* _ASSIGNED TASK_: From the listing below, pull out every line where the string "fails" appears.

* _EXTRACTED RECORDS_:

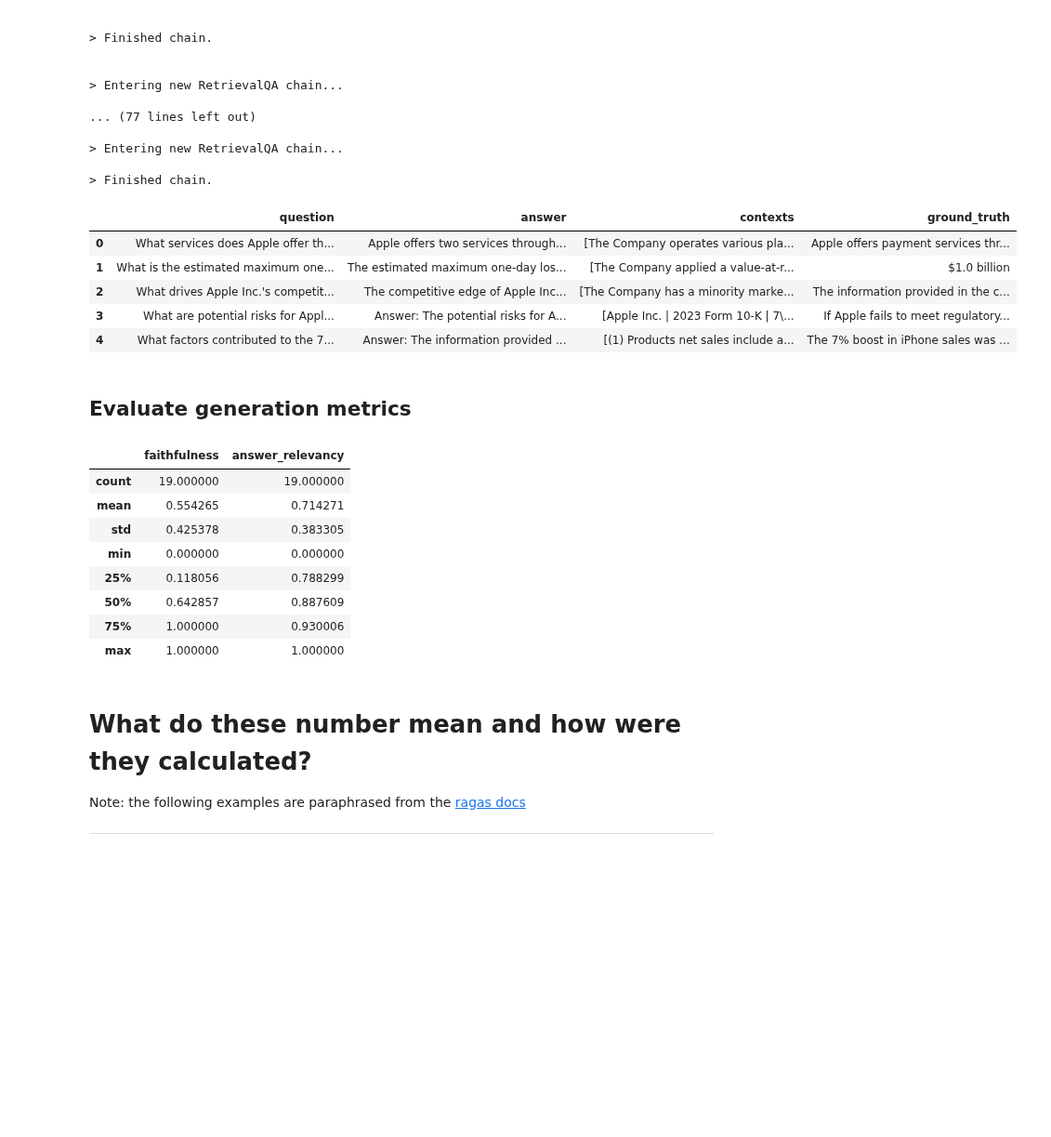
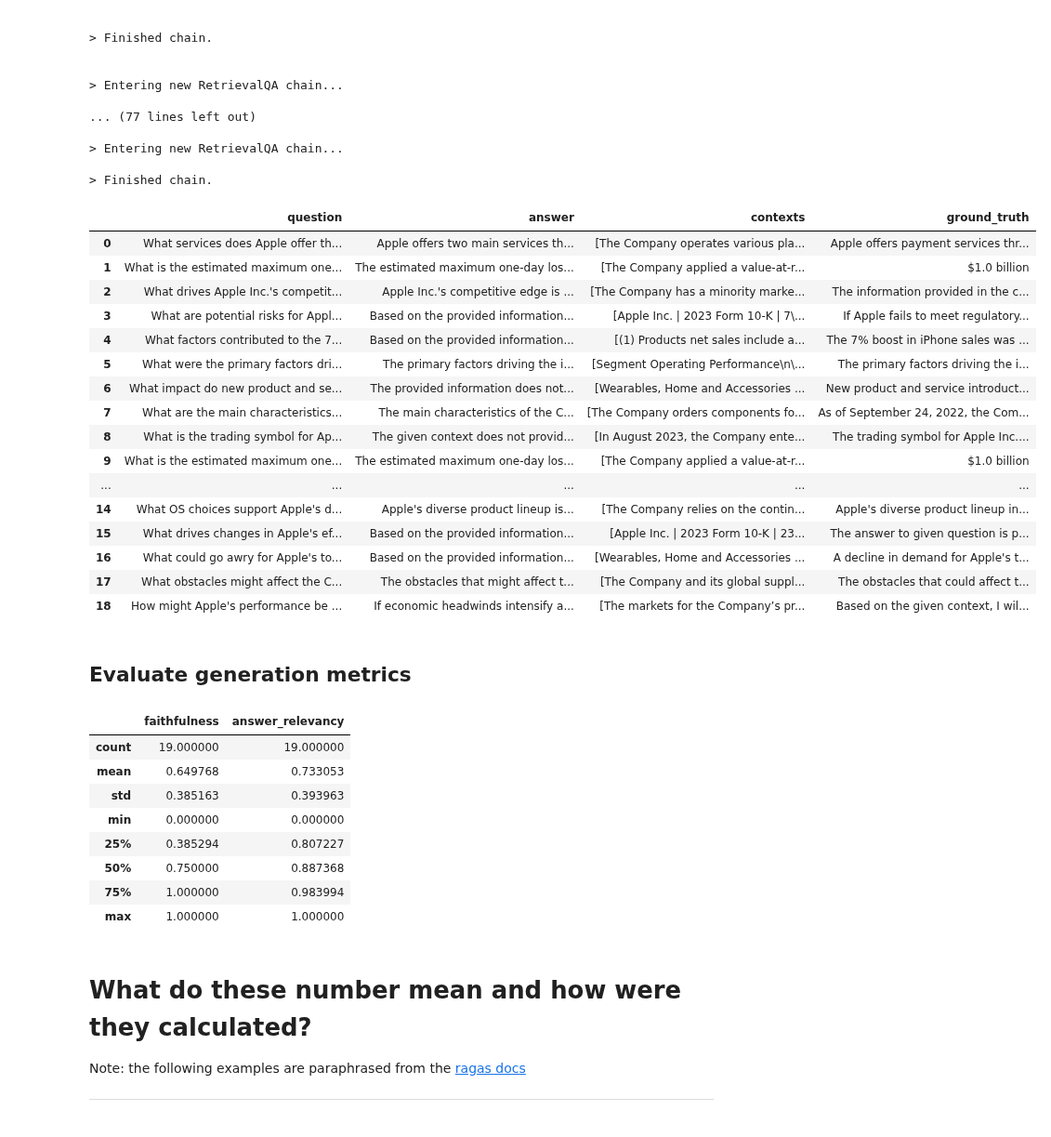
Before and after one commit to Redis-ProfessionalService/financial-rag-workshop, a Jupyter notebook: 3_production_prep/01_ragas.ipynb, the cells around one changed output. Shown at 93% size. Cells and saved outputs as stored; diff of their text form; code cells hidden in the pictures; blank space fills up the shorter version.

```diff
--- a/3_production_prep/01_ragas.ipynb
+++ b/3_production_prep/01_ragas.ipynb
@@ -174,20 +209,11 @@ def get_prompt():
     from langchain.prompts import PromptTemplate
 
     # Define our prompt
-    prompt_template = """Use the following pieces of context from financial 10k filings data to answer the user question at the end. Only use the result from tools and evidence provided to you. If you don't know the answer, say that you don't know, don't try to make up an answer. Provide the source of the document that you used to get the answer.
+    prompt_template = """
+    Use the following pieces of context from financial 10k filings data to answer the user question.
+    If you don't know the answer, say that you don't know, don't try to make up an answer.
 
-    This should be in the following format:
-
-    Question: [question here]
-    Answer: [answer here]
-    Source: [source document here]
-
-    Begin!
-
-    Context:
-    ---------
-    {context}
-    ---------
+    Context: {context}
     Question: {question}
     Answer:"""
 
@@ -349,14 +375,25 @@ eval_dataset = create_evaluation_dataset(qa, testset)
 
 > Finished chain.
 # %%
-eval_dataset.to_pandas().head()
+eval_dataset.to_pandas()
 # %% [output]
 |  | question | answer | contexts | ground_truth |
-| 0 | What services does Apple offer th... | Apple offers two services through... | [The Company operates various pla... | Apple offers payment services thr... |
+| 0 | What services does Apple offer th... | Apple offers two main services th... | [The Company operates various pla... | Apple offers payment services thr... |
 | 1 | What is the estimated maximum one... | The estimated maximum one-day los... | [The Company applied a value-at-r... | $1.0 billion |
-| 2 | What drives Apple Inc.'s competit... | The competitive edge of Apple Inc... | [The Company has a minority marke... | The information provided in the c... |
-| 3 | What are potential risks for Appl... | Answer: The potential risks for A... | [Apple Inc. | 2023 Form 10-K | 7\... | If Apple fails to meet regulatory... |
-| 4 | What factors contributed to the 7... | Answer: The information provided ... | [(1) Products net sales include a... | The 7% boost in iPhone sales was ... |
+| 2 | What drives Apple Inc.'s competit... | Apple Inc.'s competitive edge is ... | [The Company has a minority marke... | The information provided in the c... |
+| 3 | What are potential risks for Appl... | Based on the provided information... | [Apple Inc. | 2023 Form 10-K | 7\... | If Apple fails to meet regulatory... |
+| 4 | What factors contributed to the 7... | Based on the provided information... | [(1) Products net sales include a... | The 7% boost in iPhone sales was ... |
+| 5 | What were the primary factors dri... | The primary factors driving the i... | [Segment Operating Performance\n\... | The primary factors driving the i... |
+| 6 | What impact do new product and se... | The provided information does not... | [Wearables, Home and Accessories ... | New product and service introduct... |
+| 7 | What are the main characteristics... | The main characteristics of the C... | [The Company orders components fo... | As of September 24, 2022, the Com... |
+| 8 | What is the trading symbol for Ap... | The given context does not provid... | [In August 2023, the Company ente... | The trading symbol for Apple Inc.... |
+| 9 | What is the estimated maximum one... | The estimated maximum one-day los... | [The Company applied a value-at-r... | $1.0 billion |
+| ... | ... | ... | ... | ... |
+| 14 | What OS choices support Apple's d... | Apple's diverse product lineup is... | [The Company relies on the contin... | Apple's diverse product lineup in... |
+| 15 | What drives changes in Apple's ef... | Based on the provided information... | [Apple Inc. | 2023 Form 10-K | 23... | The answer to given question is p... |
+| 16 | What could go awry for Apple's to... | Based on the provided information... | [Wearables, Home and Accessories ... | A decline in demand for Apple's t... |
+| 17 | What obstacles might affect the C... | The obstacles that might affect t... | [The Company and its global suppl... | The obstacles that could affect t... |
+| 18 | How might Apple's performance be ... | If economic headwinds intensify a... | [The markets for the Company’s pr... | Based on the given context, I wil... |
 # %% [markdown]
 ## Evaluate generation metrics
 # %%
@@ -375,12 +412,12 @@ gen_metrics_default.describe()
 # %% [output]
 |  | faithfulness | answer_relevancy |
 | count | 19.000000 | 19.000000 |
-| mean | 0.554265 | 0.714271 |
-| std | 0.425378 | 0.383305 |
+| mean | 0.649768 | 0.733053 |
+| std | 0.385163 | 0.393963 |
 | min | 0.000000 | 0.000000 |
-| 25% | 0.118056 | 0.788299 |
-| 50% | 0.642857 | 0.887609 |
-| 75% | 1.000000 | 0.930006 |
+| 25% | 0.385294 | 0.807227 |
+| 50% | 0.750000 | 0.887368 |
+| 75% | 1.000000 | 0.983994 |
 | max | 1.000000 | 1.000000 |
 # %% [markdown]
 # What do these number mean and how were they calculated?
```
Also changed, not shown: parts of 11 cells of this notebook, 1 other file.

* _EXERCISE SOLUTION_:
-| 3 | What are potential risks for Appl... | Answer: The potential risks for A... | [Apple Inc. | 2023 Form 10-K | 7\... | If Apple fails to meet regulatory... |
+| 3 | What are potential risks for Appl... | Based on the provided information... | [Apple Inc. | 2023 Form 10-K | 7\... | If Apple fails to meet regulatory... |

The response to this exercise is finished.